Temporary Assistance for Needy Families (TANF) is a grant program for people with low incomes. It provides monthly cash to help pay for food, clothing, housing, utilities, transportation, phone, medical supplies not covered by Medicaid, and other basic needs . (TANF also helps states provide training and jobs for the people in welfare programs.) A social worker can tell you about your state’s plan, or contact your local health or social services department or call 1-877-696-6775 for the local number. You can visit them online if you start at www.acf.hhs.gov/programs/ofa/help.

The Universal Service Administrative Company (USAC) is another resource that may help if your income is very low. Visit their website at www.usac.org to learn more about phone service help that’s available in your state. Or you can call 1-888-641-8722 and follow the low income/lifeline prompts.

You may also want to call the American Cancer Society to find out about other local sources of help with telephone service.

Help with Internet access

You may notice that many groups and organizations now have a lot of information on the Internet, and it may be harder to call or reach a real person to ask questions. If you don’t have Internet access, you may want to see if your local public library offers use of their computers and Internet access at no cost. An added benefit is that volunteers or staff there may be able to help if you’re having trouble finding things.

Still, you don’t need Internet access to find help. The American Cancer Society and many other organizations also provide toll-free phone numbers so that people without Internet access can learn about and ask for services.

More information from your American Cancer Society

We have a lot more information that may also be helpful to you. Many can be read online at www.cancer.org, or call our National Cancer Information Center at 1-800-227-2345. We’re here to help you any time, day or night.

National Association of Area Agencies on Aging offices in many areas can offer some kinds of help to older people with cancer. Call 1-800-677-1116 for the Eldercare Locator to learn what’s in your area, and if you might be able to get help. You can also check online at www.n4a.org.

The United Way of America and the Alliance of Information and Referral Systems have set up a 211 service in many parts of the country.
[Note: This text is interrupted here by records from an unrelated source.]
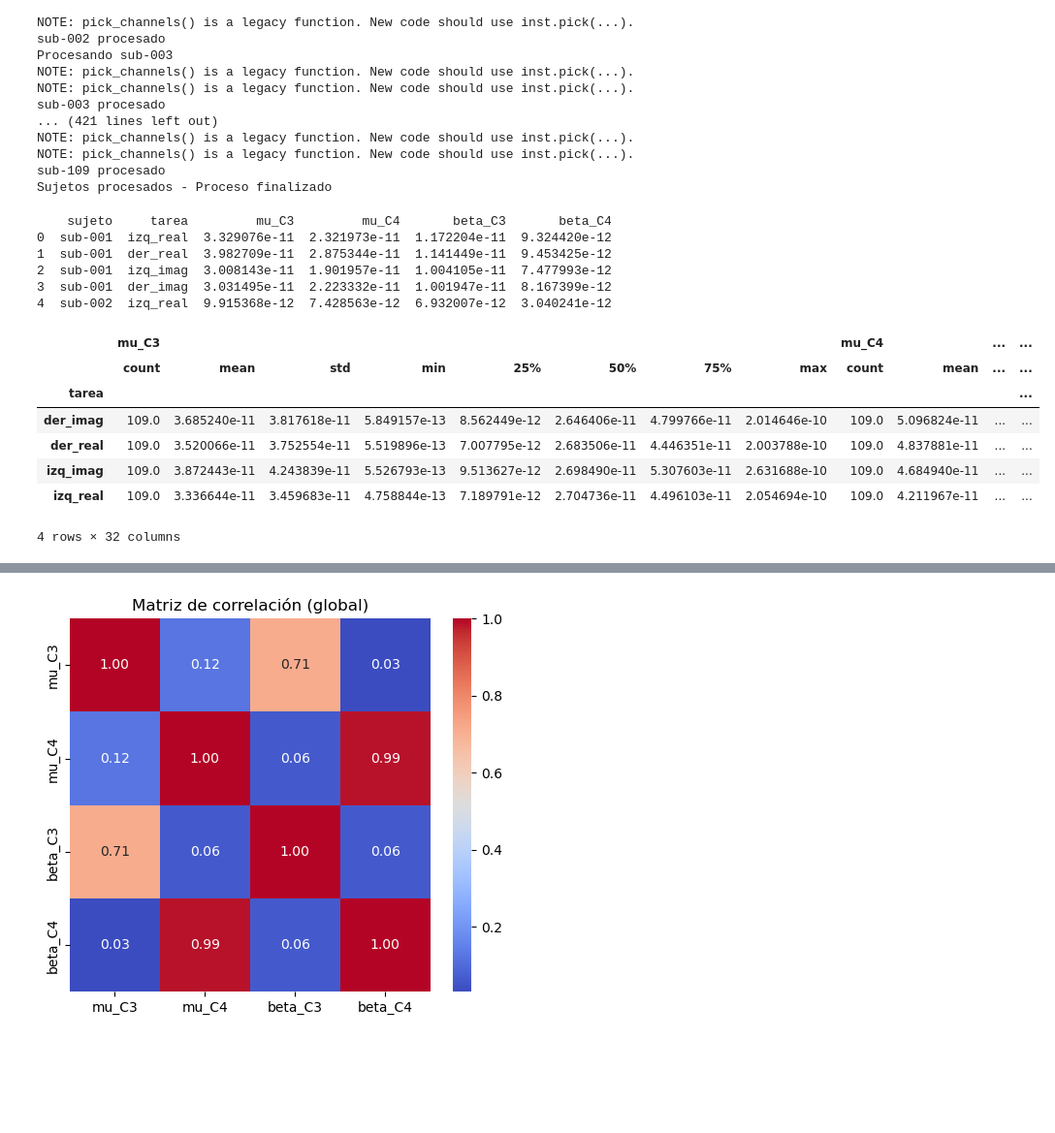
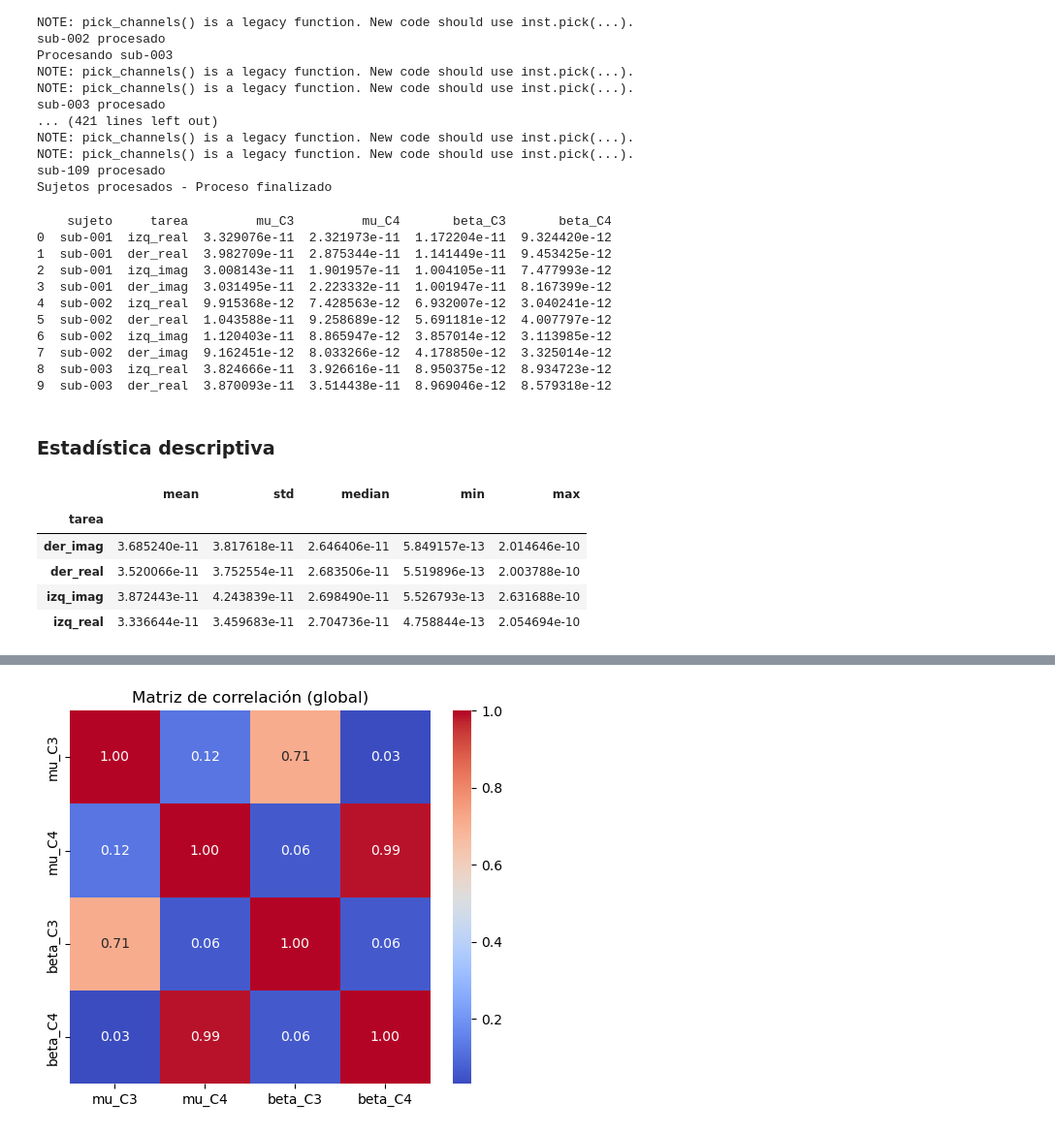
Before and after one commit to Isa21bella09/Proyecto-1---Biose-ales---Procesamiento-EEG, a Jupyter notebook: Proyecto 1 - Bioseñales.ipynb, the cells around one changed output, grey strips where cells are left out. Shown at 97% size. Drawn from its saved outputs; the diff is of its cells as text; code cells hidden in the pictures; blank space fills up the shorter version.

```diff
--- a/Proyecto 1 - Bioseñales.ipynb
+++ b/Proyecto 1 - Bioseñales.ipynb
@@ -373,8 +373,7 @@ Sujetos procesados - Proceso finalizado
 # %%
 df = pd.read_csv("resultados_psd.csv")
 
-print(df.head())
-#print(df["tarea"].unique())
+print(df.head(10))
 # %% [output]
     sujeto     tarea         mu_C3         mu_C4       beta_C3       beta_C4
 0  sub-001  izq_real  3.329076e-11  2.321973e-11  1.172204e-11  9.324420e-12
@@ -382,3 +381,10 @@ print(df.head())
 2  sub-001  izq_imag  3.008143e-11  1.901957e-11  1.004105e-11  7.477993e-12
 3  sub-001  der_imag  3.031495e-11  2.223332e-11  1.001947e-11  8.167399e-12
 4  sub-002  izq_real  9.915368e-12  7.428563e-12  6.932007e-12  3.040241e-12
+5  sub-002  der_real  1.043588e-11  9.258689e-12  5.691181e-12  4.007797e-12
+6  sub-002  izq_imag  1.120403e-11  8.865947e-12  3.857014e-12  3.113985e-12
+7  sub-002  der_imag  9.162451e-12  8.033266e-12  4.178850e-12  3.325014e-12
+8  sub-003  izq_real  3.824666e-11  3.926616e-11  8.950375e-12  8.934723e-12
+9  sub-003  der_real  3.870093e-11  3.514438e-11  8.969046e-12  8.579318e-12
+# %% [markdown]
+### **Estadística descriptiva**
@@ -385,12 +399,10 @@ print(df.head())
 # %%
-df.groupby("tarea")[["mu_C3","mu_C4","beta_C3","beta_C4"]].describe()
+df.groupby("tarea")["mu_C3"].agg(["mean","std","median","min","max"])
 # %% [output]
-|  | mu_C3 |  |  |  |  |  |  |  | mu_C4 |  | ... | ... |
-|  | count | mean | std | min | 25% | 50% | 75% | max | count | mean | ... | ... |
-| tarea |  |  |  |  |  |  |  |  |  |  |  | ... |
-| der_imag | 109.0 | 3.685240e-11 | 3.817618e-11 | 5.849157e-13 | 8.562449e-12 | 2.646406e-11 | 4.799766e-11 | 2.014646e-10 | 109.0 | 5.096824e-11 | ... | ... |
-| der_real | 109.0 | 3.520066e-11 | 3.752554e-11 | 5.519896e-13 | 7.007795e-12 | 2.683506e-11 | 4.446351e-11 | 2.003788e-10 | 109.0 | 4.837881e-11 | ... | ... |
-| izq_imag | 109.0 | 3.872443e-11 | 4.243839e-11 | 5.526793e-13 | 9.513627e-12 | 2.698490e-11 | 5.307603e-11 | 2.631688e-10 | 109.0 | 4.684940e-11 | ... | ... |
-| izq_real | 109.0 | 3.336644e-11 | 3.459683e-11 | 4.758844e-13 | 7.189791e-12 | 2.704736e-11 | 4.496103e-11 | 2.054694e-10 | 109.0 | 4.211967e-11 | ... | ... |
+|  | mean | std | median | min | max |
+| tarea |  |  |  |  |  |
+| der_imag | 3.685240e-11 | 3.817618e-11 | 2.646406e-11 | 5.849157e-13 | 2.014646e-10 |
+| der_real | 3.520066e-11 | 3.752554e-11 | 2.683506e-11 | 5.519896e-13 | 2.003788e-10 |
+| izq_imag | 3.872443e-11 | 4.243839e-11 | 2.698490e-11 | 5.526793e-13 | 2.631688e-10 |
+| izq_real | 3.336644e-11 | 3.459683e-11 | 2.704736e-11 | 4.758844e-13 | 2.054694e-10 |
-4 rows × 32 columns
 # %%
```
Also changed, not shown: parts of 8 cells of this notebook.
You can call 211 to find out if help is available in your area, or visit them online at www.211.org.

The American Cancer Society medical and editorial content team
Our team is made up of doctors and master’s-prepared nurses with deep knowledge of cancer care as well as journalists, editors, and translators with extensive experience in medical writing.

Last Medical Review: November 19, 2015 Last Revised: September 6, 2017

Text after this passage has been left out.